Preventive measures include, but are not limited to:

  • Providing the hotel and/or NCRC proof of vaccination or negative test on-site
  • Enhanced sanitization of meeting and exhibit spaces
  • Hand sanitizing stations throughout the meeting and exhibit spaces

The responsibility for a safe and healthy event environment is shared among NCRC, the hotel, and every participant. All conference participants are expected to adhere to and abide by the safety precautions NCRC is implementing to protect against the spread of COVID-19.

As part of your duty of care responsibilities, you should not attend the conference if you:

  • are experiencing, or within the 10 days prior, have experienced signs and symptoms of COVID-19.
  • believe that you may have been exposed to a confirmed or suspected case of COVID-19.
  • have been diagnosed with COVID-19 and are not yet cleared as non-contagious by the health care team responsible for your treatment.

Conference attendees should self-monitor for signs and symptoms of COVID-19 and are asked to contact NCRCat csabharwal@ncrc.org if they experience symptoms of COVID-19 within 10 days after the conference. Should any positive cases be reported within the 10-day timeframe,NCRC will communicate this information to all registered participants. Any private health or personal data received by NCRC will be treated as confidential and stored in a secure database that is only accessible to authorized personnel.

Please note that by checking the box during the online registration process, you agree to adhere to the precautions and policies above and understand that you knowingly and freely assume all risks related to illness and infectious diseases, including but not limited to COVID-19, by attending this event. You understand that refusal to adhere to these policies and abide by these precautions may result in immediate removal from the event and cancellation of the registration, without receiving a refund.


*All policies are subject to change. Should changes be made, a notification will be sent to all registered attendees. 

Redlining and Neighborhood Health

Before the pandemic devastated minority communities, banks and government officials starved them of capital.

Lower-income and minority neighborhoods that were intentionally cut off from lending and investment decades ago today suffer not only from reduced wealth and greater poverty, but from lower life expectancy and higher prevalence of chronic diseases that are risk factors for poor outcomes from COVID-19, a new study shows.

The new study, from the National Community Reinvestment Coalition (NCRC) with researchers from the University of Wisconsin–Milwaukee Joseph J. Zilber School of Public Health and the University of Richmond’s Digital Scholarship Lab, compared 1930’s maps of government-sanctioned lending discrimination zones with current census and public health data.

Table of Content
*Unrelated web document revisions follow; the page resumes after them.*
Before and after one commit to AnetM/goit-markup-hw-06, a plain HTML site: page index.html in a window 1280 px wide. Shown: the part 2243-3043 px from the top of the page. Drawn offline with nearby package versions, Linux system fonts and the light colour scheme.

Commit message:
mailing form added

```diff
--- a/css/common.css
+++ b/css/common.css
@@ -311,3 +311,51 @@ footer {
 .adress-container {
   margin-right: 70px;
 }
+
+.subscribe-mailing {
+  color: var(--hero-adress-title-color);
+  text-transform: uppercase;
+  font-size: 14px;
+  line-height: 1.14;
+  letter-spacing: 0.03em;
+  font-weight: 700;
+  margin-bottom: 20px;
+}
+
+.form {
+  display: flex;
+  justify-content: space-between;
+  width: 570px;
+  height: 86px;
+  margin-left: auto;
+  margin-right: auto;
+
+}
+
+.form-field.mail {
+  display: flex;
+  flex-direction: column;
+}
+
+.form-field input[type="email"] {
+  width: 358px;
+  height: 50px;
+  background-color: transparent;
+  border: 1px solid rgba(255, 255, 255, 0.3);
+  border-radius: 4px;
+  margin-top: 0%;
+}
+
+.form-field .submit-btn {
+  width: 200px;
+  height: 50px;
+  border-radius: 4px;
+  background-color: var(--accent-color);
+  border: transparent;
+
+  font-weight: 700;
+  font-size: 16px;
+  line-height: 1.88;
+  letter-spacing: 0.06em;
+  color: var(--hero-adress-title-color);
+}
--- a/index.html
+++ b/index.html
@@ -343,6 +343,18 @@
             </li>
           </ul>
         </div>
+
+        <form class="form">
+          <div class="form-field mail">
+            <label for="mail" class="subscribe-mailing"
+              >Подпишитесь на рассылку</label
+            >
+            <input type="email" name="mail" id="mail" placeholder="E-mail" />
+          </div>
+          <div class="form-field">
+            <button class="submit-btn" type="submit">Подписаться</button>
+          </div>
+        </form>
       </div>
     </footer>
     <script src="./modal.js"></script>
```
  • Executive Summary
  • Introduction
  • Redlining, the HOLC Maps and Segregation
  • Segregation, Public Health and COVID-19
  • Methods
  • Results
  • Discussion
  • Conclusion and Policy Recommendations
  • Citations
  • Appendix

Complete the form to download the full report: